“Hello… what do we have here??” The raised brow agent glibly inquired. What is this improvised device used for? There was no tap dancing around it. It was used to break into cars. The molecular structure of the porcelain, upon contact with the side windows of a car, will shatter them even if lightly tossed onto them. I had the string so I could swing the porcelain ring, shatter the window, and still retain my ring.
“Ohhhhh…………….. that’s just a stupid toy I rigged for my cat. I dangle it in front of her, and she goes nuts; hours of fun….”
“I see, and you just figure that your locksmith kit is the best place to keep Whisker’s toy.”
“Yes, yes I do, Sir.”
Finally, the picnic was over. “Please explain this photo log of the National Guard Compound and the camera, geo.”
After a momentary pause: “I have nothing clever to say.”
Yes, it was over, and they had won. That song ‘What Kind of Fool am I’ popped into my head and refused me requiem.

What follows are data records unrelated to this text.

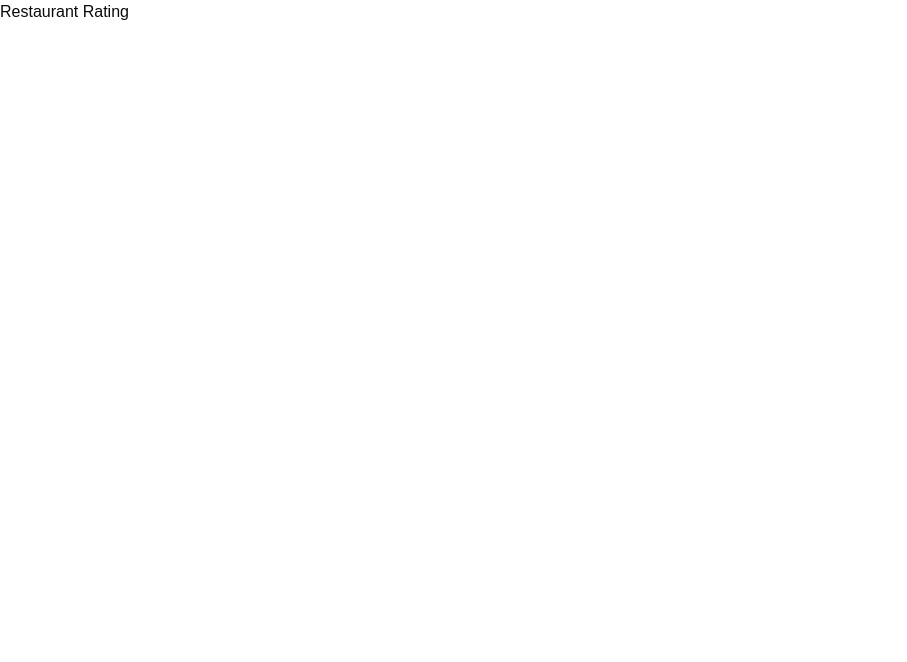
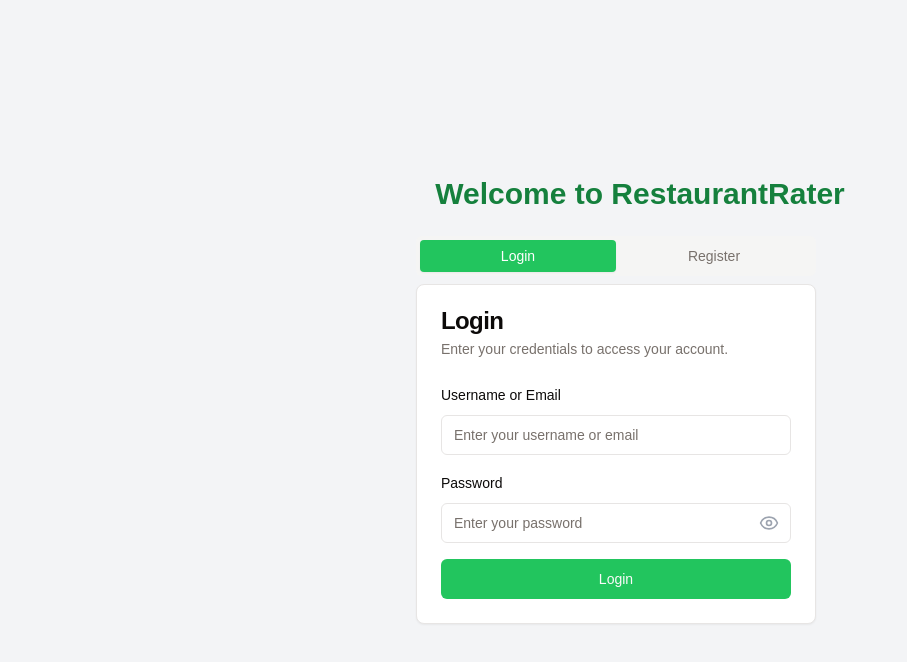
Before and after one commit to DSaatz/RR-App, a Next.js app in the folder Frontend/restaurant-rating/: page / in a window 1280 px wide. Shown: the top 662 px of the page, without its empty margins (0-907 px from the left). Built offline with nearby package versions, Linux system fonts and the light colour scheme.

Commit message:
changed root page to be login

```diff
--- a/Frontend/restaurant-rating/src/app/page.tsx
+++ b/Frontend/restaurant-rating/src/app/page.tsx
@@ -1,9 +1,18 @@
-import Image from "next/image";
+import { Metadata } from 'next'
+import AuthTabs from '@/components/ui/costum/auth-tabs'
 
-export default function Home() {
+export const metadata: Metadata = {
+  title: 'Login | RestaurantRater',
+  description: 'Log in to your RestaurantRater account',
+}
+
+export default function LoginPage() {
   return (
-    <div>
-      <p>Restaurant Rating</p>
+    <div className="min-h-screen flex items-center justify-center bg-gray-100">
+      <div className="max-w-md w-full">
+        <h1 className="text-3xl font-bold text-center text-green-700 mb-6">Welcome to RestaurantRater</h1>
+        <AuthTabs />
+      </div>
     </div>
-  );
+  )
 }
```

I was released from my metal bond to my chair. I rubbed my wrist as I accepted the inbound brow-beating from the lead agent to the effect: “Know this: we’re going to be keeping a close eye on you from here out. I don’t like what I’m seeing here; no, sir, not one little bit!
Christ, what did I do, wet the bed? Throttle back Dick Tracy; I’ll straighten up and fly right from here out, thought I.
The junior agent drove me a distance from the station and dropped me off just northwest of ‘I have no phuqing idea’ Atlanta. Aw, there now, geo… we know exactly where we are—we’re at the intersection of Phuqing Peach and Infernal Peach. I stood still on the sidewalk, held up my outstretched arms, and shouted: “NEEEEEEXT!!”
I had admittedly had it for one day. I contemplated unstitching the tongue of my shoe and going out for a real meal as a measure of rearm and refit effort. But ‘no,’ I thought. If I do that, then I am admitting to myself that I am at the bottom, and it is bound to get worse still, especially once overseas.
In retrospect, I would learn that I was absolutely right on this night and had made the right choice. I begrudgingly made my way to the detested subway stop and sat and waited for my train.
And then something happened.
Something that totally turned my mood around and knocked the sharp edge clean off my stoop of spirit:
From my trackside bench, I looked across the tracks to a figure sitting on the opposing bench reading a newspaper. He held the paper spread wide open and in front of his face. He had cut out the feature photo on the front page, and there, peering at me through the square hole in the page, was the face of my squadron brother, Paul, gawing at me with a $hit-eating grin.
With a grin and salute from me, Paul’s train glided between us.
“By God, I think I’ll skip the train and just walk back to my motel. I have to say it’s been a good day… didn’t even have to use my AK.”
By God and with honor,